Garden Plans For Shiso
A popular plant in Asian cuisine, shiso's purple-red leaves are used to color and flavor vinegar and make beautiful pink rice. The leaves are also a wonderful addition to salads—you'll love the color, texture, and flavor. Count on the leaves to have a unique flavor that is reminiscent of a mint-basil combo.
Shiso can be tough to find at your local nursery. Ask specialty nurseries in your area for this edible annual. Shiso is easy to grow from seed, so look for seeds via online mail-order sources.
Shiso Care Must-Knows
Shiso grows best in moist, loose soil that is rich in organic matter. While full sun is best, shiso will grow in part shade, too. This easy-care annual is exceptionally tolerant of both heat and drought.
Plant nursery-grown transplants in spring after all chance of frost has passed. Plants can also be started from seed indoors and then planted in the garden 8 to 12 weeks before the last frost. Or direct seed in the garden after the last frost. Sow seeds shallowly, covering with just a sprinkle of fine soil—light is required for germination. Thin seedlings to 6 to 12 inches apart when they are 3 inches tall. Leaves may be harvested for fresh use as soon as plants are established.

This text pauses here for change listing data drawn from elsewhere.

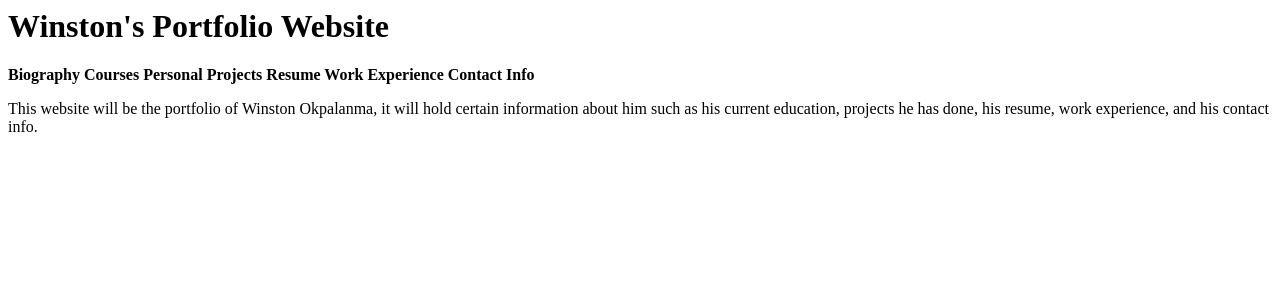
Repository: wokpalanma2020/portfolio
Page: index.html
The author's editor kept a record of every edit. The page is drawn from the files as they stood at one moment, then again after the next edit.
The browser window is 1280 px wide. The pictures show the whole page.

Above is the page before.

After the next edit:
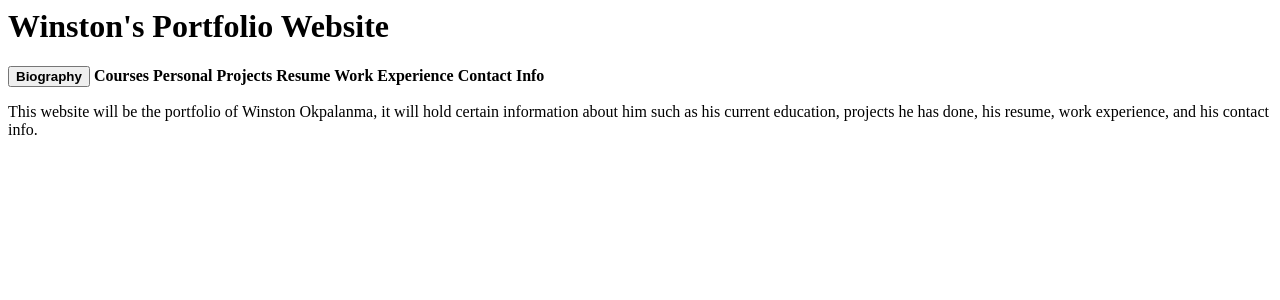
The edit:
--- a/index.html
+++ b/index.html
@@ -8,7 +8,9 @@
 
     <u1>
       <l1>
-        <b>Biography </b>
+        <button>
+          <b>Biography </b>
+        </button>
       </l1>
 
       <l1>
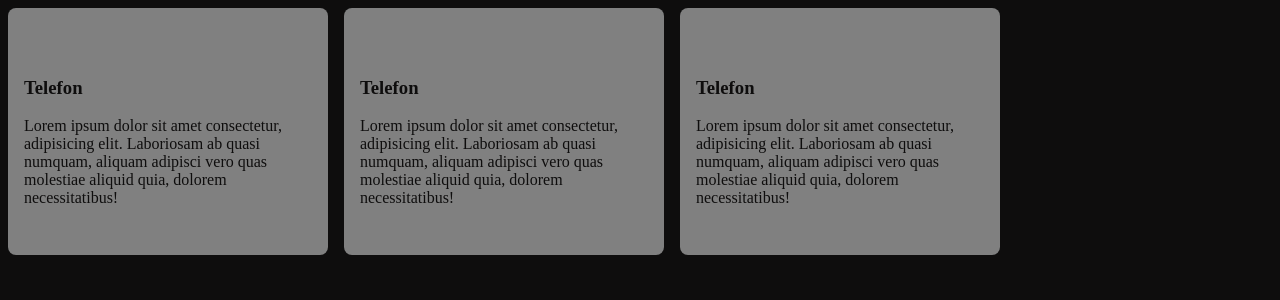
Repository: liviamucioniu/Coffee-Shop-Website
Page: index.html
The author's editor kept a copy of each file at every save. The page is drawn from the files as they stood at one save, then again after the next save.
The browser window is 1280 px wide. The pictures show the whole page.

Above is the page before, as saved 2023-10-19 23:39:56.

### index.html
<!DOCTYPE html>
<html lang="en">
    <head>
        <meta charset="UTF-8" />
        <meta name="viewport" content="width=device-width, initial-scale=1.0" />
        <title>Document</title>
        <link rel="stylesheet" href="styles.css" />
        <script defer src="script.js"></script>
    </head>
    <body>
        <section id="product-list">
            <div class="product-card">
                <img class="product-image" src="" alt="" />
                <h3 class="product-name">Telefon</h3>
                <p class="product-description">
                    Lorem ipsum dolor sit amet consectetur, adipisicing elit.
                    Laboriosam ab quasi numquam, aliquam adipisci vero quas
                    molestiae aliquid quia, dolorem necessitatibus!
                </p>
            </div>

            <div class="product-card">
                <img class="product-image" src="" alt="" />
                <h3 class="product-name">Telefon</h3>
                <p class="product-description">
                    Lorem ipsum dolor sit amet consectetur, adipisicing elit.
                    Laboriosam ab quasi numquam, aliquam adipisci vero quas
                    molestiae aliquid quia, dolorem necessitatibus!
                </p>
            </div>

            <div class="product-card">
                <img class="product-image" src="" alt="" />
                <h3 class="product-name">Telefon</h3>
                <p class="product-description">
                    Lorem ipsum dolor sit amet consectetur, adipisicing elit.
                    Laboriosam ab quasi numquam, aliquam adipisci vero quas
                    molestiae aliquid quia, dolorem necessitatibus!
                </p>
            </div>
        </section>
    </body>
</html>

### styles.css
body {
    background-color: #0e0d0d;
    color: #0e0d0d;
}

#product-list {
    display: flex;
    gap: 1rem;
}

.product-card {
    border-radius: 0.5rem;
    max-width: 18rem;
    background-color: gray;
    padding: 2rem 1rem;
}

.product-image {
    max-width: 100%;
}

### script.js
// const title = document.getElementById("title");
// console.log(title);
// title.classList.add("main");

After the next save:
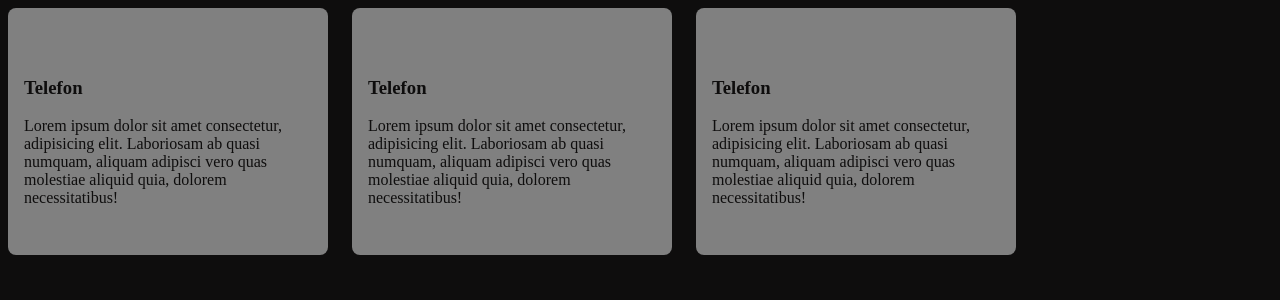
Saved 9 s later.
--- a/styles.css
+++ b/styles.css
@@ -5,7 +5,7 @@ body {
 
 #product-list {
     display: flex;
-    gap: 1rem;
+    gap: 1.5rem;
 }
 
 .product-card {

Shiso will become weedy if allowed to self-seed. Prevent excessive self-seeding by deadheading spent flowers promptly. If desired, maintain compact bushy plants by pinching stem tips anytime. The plant will respond to pinching by sending out new side shoots.
Shiso is easy to grow as a houseplant. Simply dig up garden plants in early fall and transplant into a container. Place the container in a bright, sunny window and water regularly for good growth.